BRIEF:
Return all the data below as it stands, minus the pictures.

MATERIAL SHOWN:
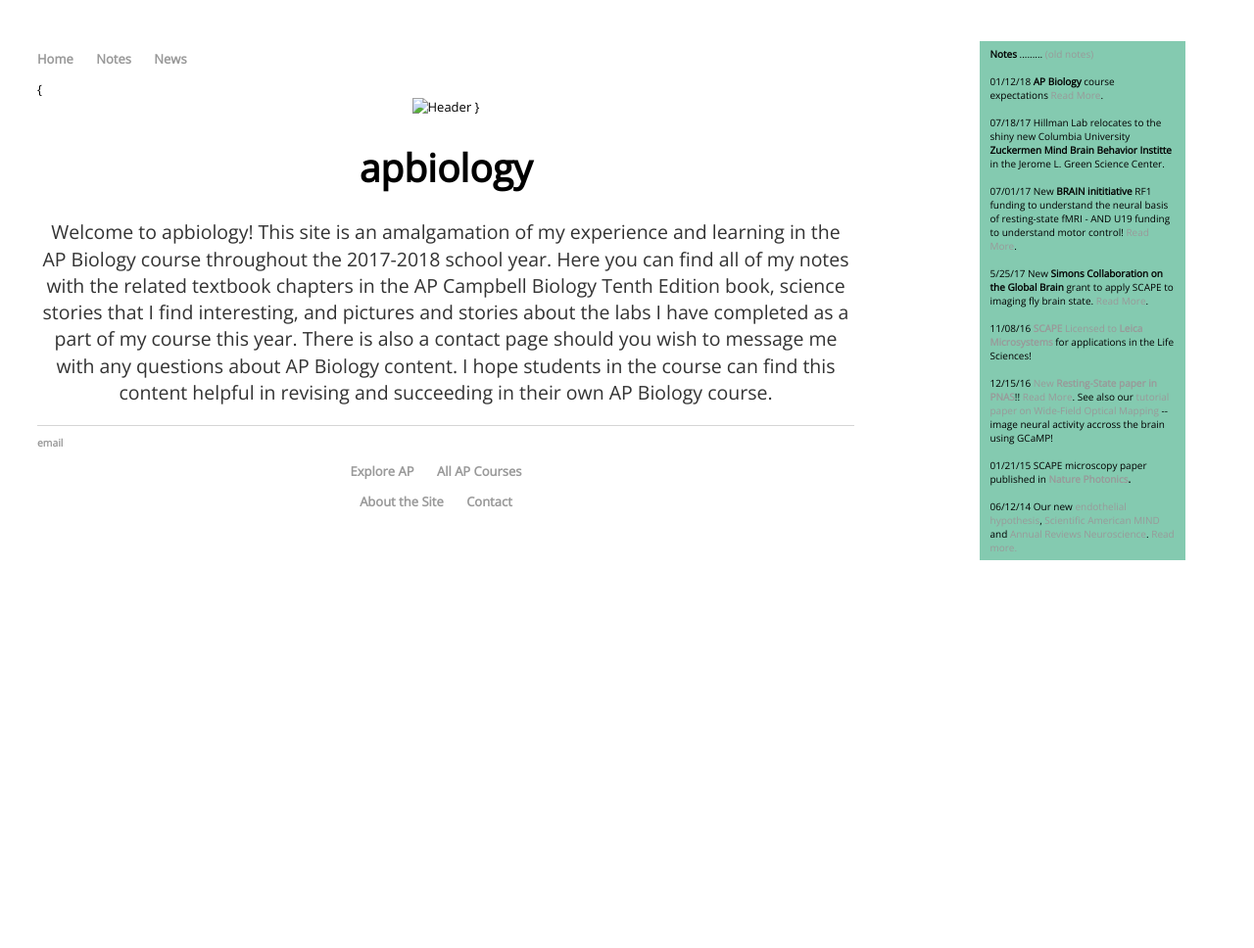
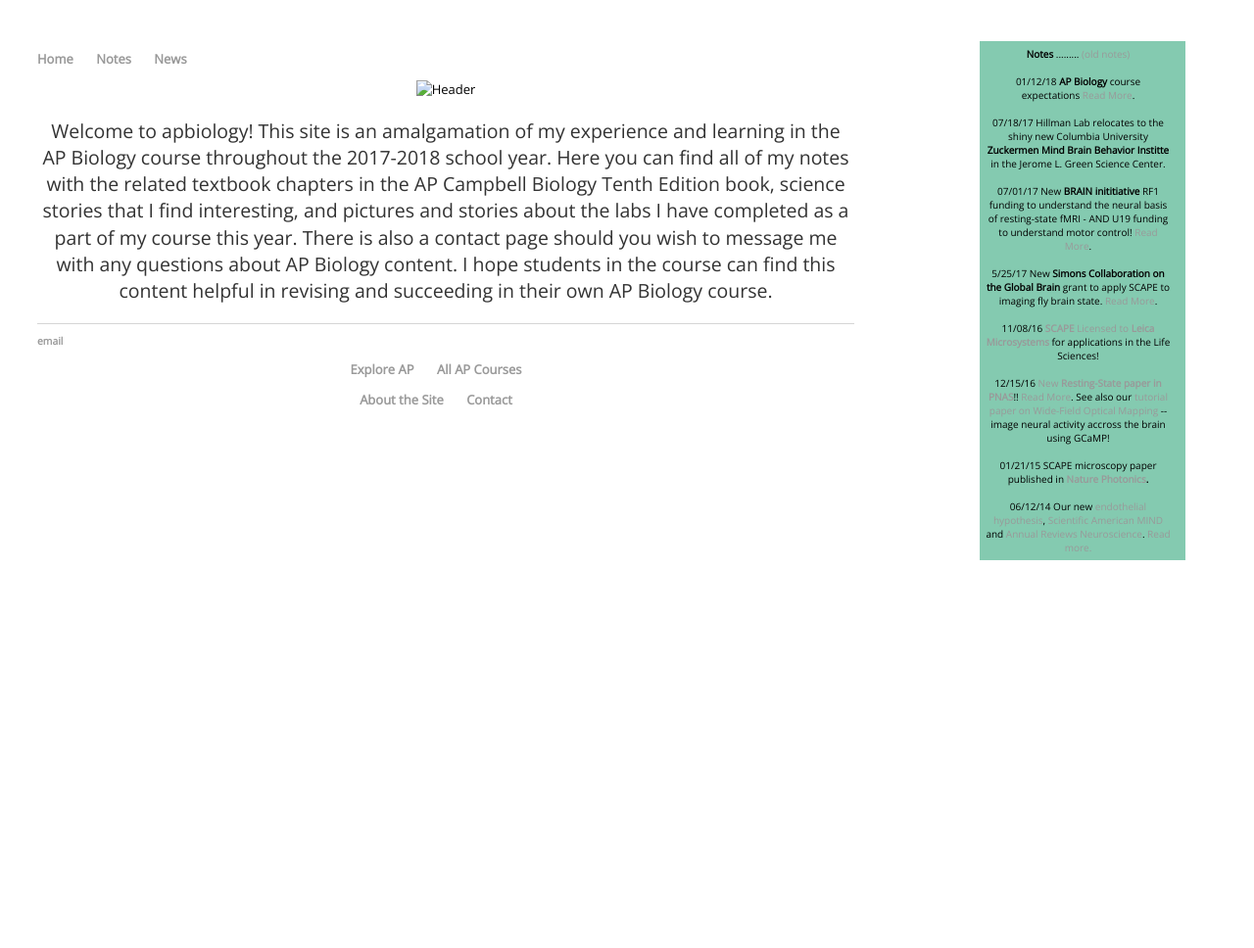
Before and after one commit to meganscarlett/meganscarlett.github.io, a Jekyll site: the page built from index.html, in a window 1280 px wide. Shown: the whole page at 98% size. Built offline with Jekyll 4.4.1, drawn with Linux system fonts in a browser that asks for light colours.

Commit message:
Update index.html

```diff
--- a/index.html
+++ b/index.html
@@ -3,10 +3,7 @@ layout: default
 title: apbiology
 ---
 <div class="blurb">
-	{
-<center><img src="meganscarlett.github.io/Screen Shot 2018-01-12 at 11.07.38 PM.png" alt="Header"</center>
-	}
-	<h1>apbiology</h1>
+<div style="text-align: center;"><img src="meganscarlett.github.io/Screen Shot 2018-01-12 at 11.07.38 PM.png" alt="Header"</div>
 	<p>Welcome to apbiology! This site is an amalgamation of my experience and learning in the AP Biology course throughout the 2017-2018 school year.
 
 Here you can find all of my notes with the related textbook chapters in the AP Campbell Biology Tenth Edition book, science stories that I find interesting, and pictures and stories about the labs I have completed as a part of my course this year.
```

RESPONSE TO THE EXERCISE:
Before and after one commit to meganscarlett/meganscarlett.github.io, a Jekyll site: the page built from index.html, in a window 1280 px wide. Shown: the whole page at 98% size. Built offline with Jekyll 4.4.1, drawn with Linux system fonts in a browser that asks for light colours.

Commit message:
Update index.html

```diff
--- a/index.html
+++ b/index.html
@@ -3,10 +3,7 @@ layout: default
 title: apbiology
 ---
 <div class="blurb">
-	{
-<center><img src="meganscarlett.github.io/Screen Shot 2018-01-12 at 11.07.38 PM.png" alt="Header"</center>
-	}
-	<h1>apbiology</h1>
+<div style="text-align: center;"><img src="meganscarlett.github.io/Screen Shot 2018-01-12 at 11.07.38 PM.png" alt="Header"</div>
 	<p>Welcome to apbiology! This site is an amalgamation of my experience and learning in the AP Biology course throughout the 2017-2018 school year.
 
 Here you can find all of my notes with the related textbook chapters in the AP Campbell Biology Tenth Edition book, science stories that I find interesting, and pictures and stories about the labs I have completed as a part of my course this year.
```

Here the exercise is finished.